So in 1993, the Internet Engineering Task Force (www.ietf.org), or IETF as it is commonly called, commissioned a task force to examine the address exhaustion, and thus have some solutions ready when that inevitable day (sometimes called the date of doom) arrived, and the last IP address was given out. That development effort became known as Internet Protocol, Next Generation, or IPng, with the resulting protocol named Internet Protocol version 6, or IPv6, to distinguish it from the original IPv4. The baseline specification for IPv6 was published by the IETF as Request for Comments (RFC) document 2460 in December 1998 (see http://www.rfc-editor.org/rfc/rfc2460.txt). Since that time, almost 300 RFC documents have been published that examine the intricacies of the new protocol and its implementation, such as IPv6 Addressing Architecture (RFC 2373), Mobility Support in IPv6 (RFC 3775), Basic Transition Mechanisms for IPv6 Hosts and Routers (RFC 4213), IPv6 over Social Networks (RFC 5514), and many, many more.
So the predicted date finally arrived, and the announcement in early February declared that that the last block of IPv4 addresses had been assigned. The official press release from the NRO announced that “This is an historic day in the history of the Internet, and one we have been anticipating for quite some time,” stated Raúl Echeberría, Chairman of the NRO. “The future of the Internet is in IPv6. All Internet stakeholders must now take definitive action to deploy IPv6.”
So what does definitive action really mean? That is certainly a valid question, but not one that can simply be boiled down to a few action items. We need to start with a good understanding of the shortcoming of the existing protocol (IPv4) plus the capabilities of the new protocol (IPv6); and then be in position to understand the format of these new addresses, how they are implemented within Internet-connected devices, which vendors are at the forefront of the technology, and how existing IPv4 systems can be transitioned to support IPv6.

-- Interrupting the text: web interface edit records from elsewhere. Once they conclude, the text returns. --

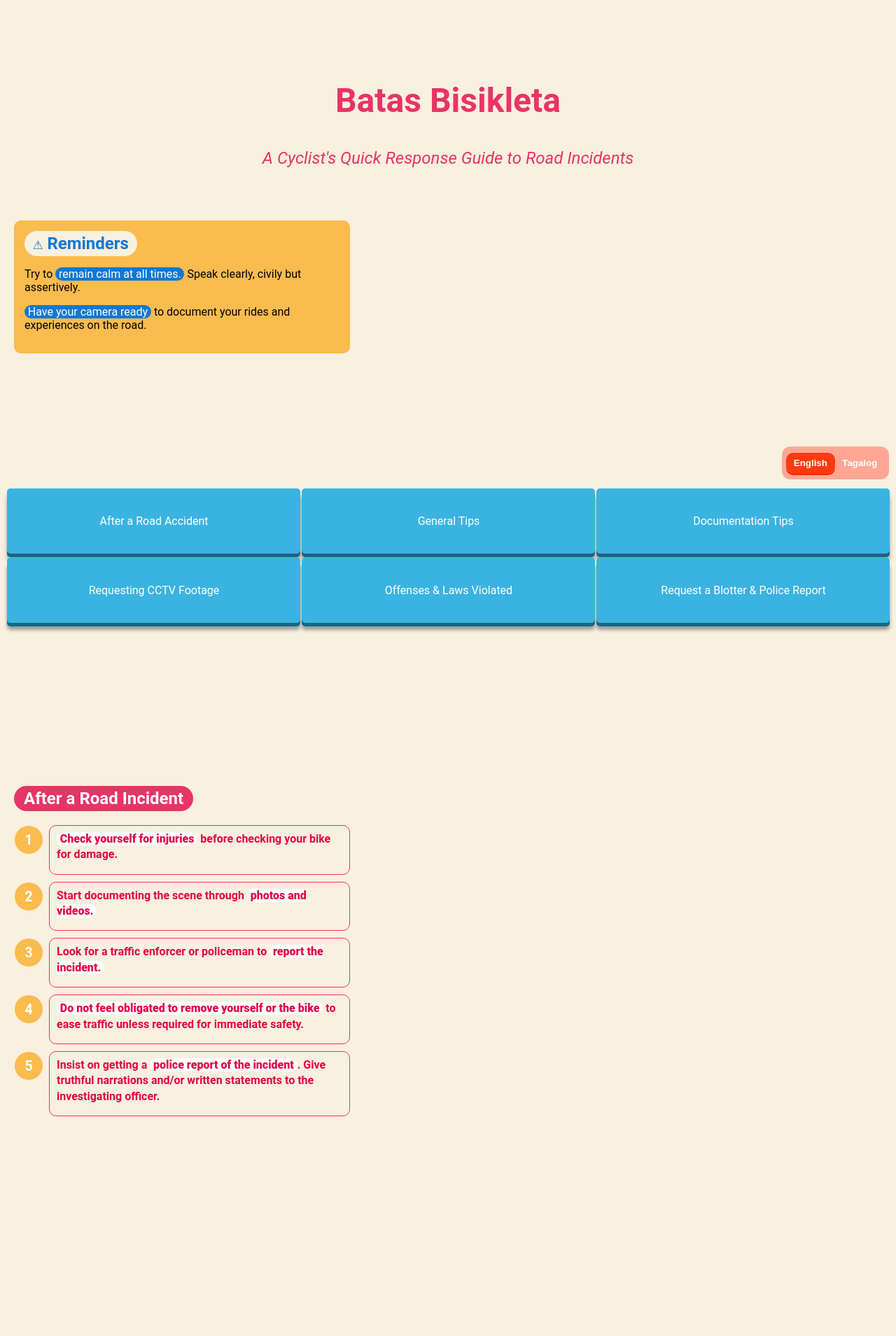
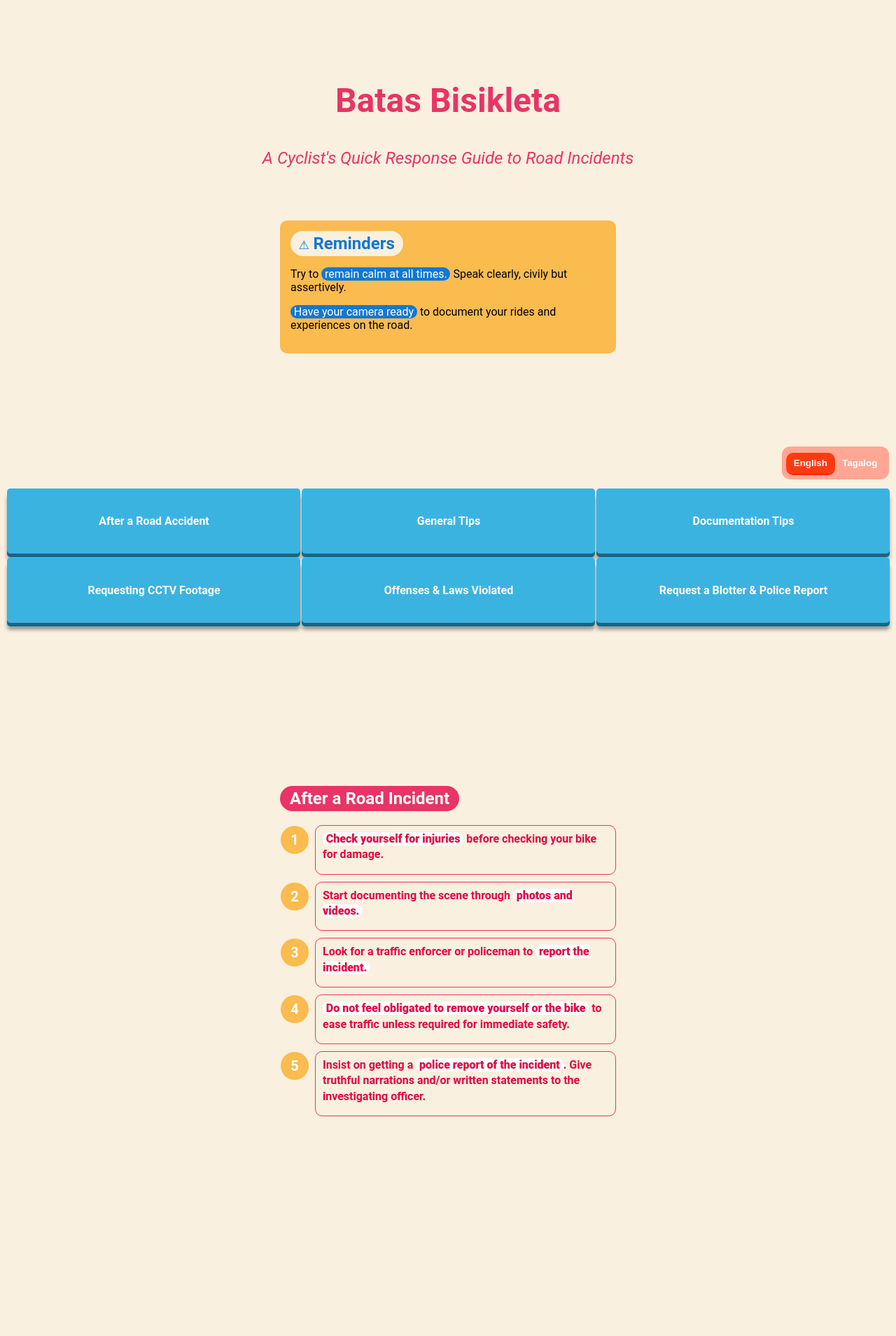
Before and after one commit to mpdagang/mpdagang.github.io, a Jekyll site: the page built from _pages/case/case-bisikleta.html, in a window 1280 px wide. Shown: the top 1909 px of the page at 70% size. Built offline with Jekyll 4.4.1, drawn with Linux system fonts in a browser that asks for light colours.

Commit message:
Style adjustments for Case site

```diff
--- a/assets/styles/case-bisikleta.scss
+++ b/assets/styles/case-bisikleta.scss
@@ -61,6 +61,7 @@ nav ul{
 
 section {
     min-height: 82vh;
+    margin: 0 auto;
     padding: 0 20px 50px;
     max-width: 480px;
 }
@@ -95,16 +96,17 @@ footer {
 }
 
 .nav-btn {
-	text-decoration: none;
 	position: relative;
-	border-radius: 5px;
-    cursor: pointer;
+    display: flex;
     height: 100%;
     width: 100%;
-    display: flex;
+	border-radius: 5px;
     justify-content: center;
     align-items: center;
+	text-decoration: none;
     text-align: center;
+    font-weight: 600;
+    cursor: pointer;
 }
 
 .nav-btn {
```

The Rise of IPv6 is the first in a series of monthly conversations about the origins, evolution, attributes and challenges of IPv6. This is an extraordinarily important topic that will impact virtually every aspect of the networked world.
Mark A. Miller, P.E. is President of DigiNet Corporation®, a Denver-based consulting engineering firm specializing in the design of complex networks and multi-protocol internetworks. He is the author of many books on networking technologies, including the Internet Technologies Handbook, published by John Wiley & Sons.